**WORK TASK:**
Write out the records below once more, exactly as they stand.

SOURCE MATERIAL Start Marker

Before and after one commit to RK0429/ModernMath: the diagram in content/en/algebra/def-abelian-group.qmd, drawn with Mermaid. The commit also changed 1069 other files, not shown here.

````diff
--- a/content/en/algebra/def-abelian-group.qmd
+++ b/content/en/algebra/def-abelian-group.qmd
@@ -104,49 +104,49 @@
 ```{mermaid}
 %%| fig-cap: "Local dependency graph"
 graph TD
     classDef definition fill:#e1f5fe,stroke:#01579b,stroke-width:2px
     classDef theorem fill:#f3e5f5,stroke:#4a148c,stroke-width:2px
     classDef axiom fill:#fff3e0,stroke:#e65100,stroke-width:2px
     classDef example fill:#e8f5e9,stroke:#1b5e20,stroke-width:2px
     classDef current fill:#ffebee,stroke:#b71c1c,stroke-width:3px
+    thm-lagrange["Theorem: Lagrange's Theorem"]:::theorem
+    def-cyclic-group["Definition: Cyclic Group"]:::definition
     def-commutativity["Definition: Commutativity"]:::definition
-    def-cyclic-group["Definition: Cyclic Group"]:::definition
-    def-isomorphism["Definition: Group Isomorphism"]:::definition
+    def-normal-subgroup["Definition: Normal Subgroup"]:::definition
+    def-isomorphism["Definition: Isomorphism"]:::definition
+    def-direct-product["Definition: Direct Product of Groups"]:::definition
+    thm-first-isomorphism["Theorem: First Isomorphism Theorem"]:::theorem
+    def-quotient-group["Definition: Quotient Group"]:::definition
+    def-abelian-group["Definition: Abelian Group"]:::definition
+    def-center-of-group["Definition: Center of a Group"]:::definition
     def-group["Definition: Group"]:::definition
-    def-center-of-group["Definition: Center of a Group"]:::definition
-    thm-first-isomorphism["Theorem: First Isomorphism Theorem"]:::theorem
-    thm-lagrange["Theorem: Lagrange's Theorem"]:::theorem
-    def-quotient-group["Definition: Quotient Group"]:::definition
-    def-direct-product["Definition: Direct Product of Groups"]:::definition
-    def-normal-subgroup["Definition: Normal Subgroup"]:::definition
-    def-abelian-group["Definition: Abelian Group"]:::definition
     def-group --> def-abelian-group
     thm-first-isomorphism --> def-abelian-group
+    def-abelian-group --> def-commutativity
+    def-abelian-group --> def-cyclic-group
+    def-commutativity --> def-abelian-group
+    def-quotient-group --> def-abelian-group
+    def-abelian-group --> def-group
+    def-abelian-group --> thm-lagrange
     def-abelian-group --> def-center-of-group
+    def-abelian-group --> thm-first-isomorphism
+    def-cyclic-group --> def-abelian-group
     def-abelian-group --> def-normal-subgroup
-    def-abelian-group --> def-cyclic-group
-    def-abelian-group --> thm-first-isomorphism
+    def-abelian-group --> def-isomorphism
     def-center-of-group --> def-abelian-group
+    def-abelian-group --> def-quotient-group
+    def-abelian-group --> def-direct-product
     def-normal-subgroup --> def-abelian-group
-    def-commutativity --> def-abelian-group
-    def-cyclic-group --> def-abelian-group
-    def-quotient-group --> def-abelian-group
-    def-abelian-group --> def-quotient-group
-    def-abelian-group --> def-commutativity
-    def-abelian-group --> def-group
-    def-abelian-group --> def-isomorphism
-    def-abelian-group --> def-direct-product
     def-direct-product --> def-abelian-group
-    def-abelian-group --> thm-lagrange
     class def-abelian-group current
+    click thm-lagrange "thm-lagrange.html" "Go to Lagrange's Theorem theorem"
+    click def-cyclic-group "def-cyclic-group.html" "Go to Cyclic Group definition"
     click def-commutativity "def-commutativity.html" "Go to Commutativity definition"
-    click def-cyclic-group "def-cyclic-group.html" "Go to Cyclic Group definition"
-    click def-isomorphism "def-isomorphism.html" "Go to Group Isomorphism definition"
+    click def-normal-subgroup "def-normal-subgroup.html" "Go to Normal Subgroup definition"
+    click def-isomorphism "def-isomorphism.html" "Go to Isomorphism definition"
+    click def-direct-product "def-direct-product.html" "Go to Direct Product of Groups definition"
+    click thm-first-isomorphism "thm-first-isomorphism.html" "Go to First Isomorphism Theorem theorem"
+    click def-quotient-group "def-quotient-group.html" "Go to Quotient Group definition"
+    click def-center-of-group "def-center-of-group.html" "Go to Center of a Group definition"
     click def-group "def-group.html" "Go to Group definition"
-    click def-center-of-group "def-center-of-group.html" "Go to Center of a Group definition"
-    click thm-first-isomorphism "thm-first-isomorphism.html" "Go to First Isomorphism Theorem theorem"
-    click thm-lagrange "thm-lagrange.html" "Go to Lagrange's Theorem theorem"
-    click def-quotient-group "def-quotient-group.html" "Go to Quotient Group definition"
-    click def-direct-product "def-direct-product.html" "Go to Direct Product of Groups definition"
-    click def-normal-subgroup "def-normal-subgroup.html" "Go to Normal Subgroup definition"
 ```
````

SOURCE MATERIAL End Marker

**EXERCISE RESPONSE:**
Before and after one commit to RK0429/ModernMath: the diagram in content/en/algebra/def-abelian-group.qmd, drawn with Mermaid. The commit also changed 1069 other files, not shown here.

````diff
--- a/content/en/algebra/def-abelian-group.qmd
+++ b/content/en/algebra/def-abelian-group.qmd
@@ -104,49 +104,49 @@
 ```{mermaid}
 %%| fig-cap: "Local dependency graph"
 graph TD
     classDef definition fill:#e1f5fe,stroke:#01579b,stroke-width:2px
     classDef theorem fill:#f3e5f5,stroke:#4a148c,stroke-width:2px
     classDef axiom fill:#fff3e0,stroke:#e65100,stroke-width:2px
     classDef example fill:#e8f5e9,stroke:#1b5e20,stroke-width:2px
     classDef current fill:#ffebee,stroke:#b71c1c,stroke-width:3px
+    thm-lagrange["Theorem: Lagrange's Theorem"]:::theorem
+    def-cyclic-group["Definition: Cyclic Group"]:::definition
     def-commutativity["Definition: Commutativity"]:::definition
-    def-cyclic-group["Definition: Cyclic Group"]:::definition
-    def-isomorphism["Definition: Group Isomorphism"]:::definition
+    def-normal-subgroup["Definition: Normal Subgroup"]:::definition
+    def-isomorphism["Definition: Isomorphism"]:::definition
+    def-direct-product["Definition: Direct Product of Groups"]:::definition
+    thm-first-isomorphism["Theorem: First Isomorphism Theorem"]:::theorem
+    def-quotient-group["Definition: Quotient Group"]:::definition
+    def-abelian-group["Definition: Abelian Group"]:::definition
+    def-center-of-group["Definition: Center of a Group"]:::definition
     def-group["Definition: Group"]:::definition
-    def-center-of-group["Definition: Center of a Group"]:::definition
-    thm-first-isomorphism["Theorem: First Isomorphism Theorem"]:::theorem
-    thm-lagrange["Theorem: Lagrange's Theorem"]:::theorem
-    def-quotient-group["Definition: Quotient Group"]:::definition
-    def-direct-product["Definition: Direct Product of Groups"]:::definition
-    def-normal-subgroup["Definition: Normal Subgroup"]:::definition
-    def-abelian-group["Definition: Abelian Group"]:::definition
     def-group --> def-abelian-group
     thm-first-isomorphism --> def-abelian-group
+    def-abelian-group --> def-commutativity
+    def-abelian-group --> def-cyclic-group
+    def-commutativity --> def-abelian-group
+    def-quotient-group --> def-abelian-group
+    def-abelian-group --> def-group
+    def-abelian-group --> thm-lagrange
     def-abelian-group --> def-center-of-group
+    def-abelian-group --> thm-first-isomorphism
+    def-cyclic-group --> def-abelian-group
     def-abelian-group --> def-normal-subgroup
-    def-abelian-group --> def-cyclic-group
-    def-abelian-group --> thm-first-isomorphism
+    def-abelian-group --> def-isomorphism
     def-center-of-group --> def-abelian-group
+    def-abelian-group --> def-quotient-group
+    def-abelian-group --> def-direct-product
     def-normal-subgroup --> def-abelian-group
-    def-commutativity --> def-abelian-group
-    def-cyclic-group --> def-abelian-group
-    def-quotient-group --> def-abelian-group
-    def-abelian-group --> def-quotient-group
-    def-abelian-group --> def-commutativity
-    def-abelian-group --> def-group
-    def-abelian-group --> def-isomorphism
-    def-abelian-group --> def-direct-product
     def-direct-product --> def-abelian-group
-    def-abelian-group --> thm-lagrange
     class def-abelian-group current
+    click thm-lagrange "thm-lagrange.html" "Go to Lagrange's Theorem theorem"
+    click def-cyclic-group "def-cyclic-group.html" "Go to Cyclic Group definition"
     click def-commutativity "def-commutativity.html" "Go to Commutativity definition"
-    click def-cyclic-group "def-cyclic-group.html" "Go to Cyclic Group definition"
-    click def-isomorphism "def-isomorphism.html" "Go to Group Isomorphism definition"
+    click def-normal-subgroup "def-normal-subgroup.html" "Go to Normal Subgroup definition"
+    click def-isomorphism "def-isomorphism.html" "Go to Isomorphism definition"
+    click def-direct-product "def-direct-product.html" "Go to Direct Product of Groups definition"
+    click thm-first-isomorphism "thm-first-isomorphism.html" "Go to First Isomorphism Theorem theorem"
+    click def-quotient-group "def-quotient-group.html" "Go to Quotient Group definition"
+    click def-center-of-group "def-center-of-group.html" "Go to Center of a Group definition"
     click def-group "def-group.html" "Go to Group definition"
-    click def-center-of-group "def-center-of-group.html" "Go to Center of a Group definition"
-    click thm-first-isomorphism "thm-first-isomorphism.html" "Go to First Isomorphism Theorem theorem"
-    click thm-lagrange "thm-lagrange.html" "Go to Lagrange's Theorem theorem"
-    click def-quotient-group "def-quotient-group.html" "Go to Quotient Group definition"
-    click def-direct-product "def-direct-product.html" "Go to Direct Product of Groups definition"
-    click def-normal-subgroup "def-normal-subgroup.html" "Go to Normal Subgroup definition"
 ```
````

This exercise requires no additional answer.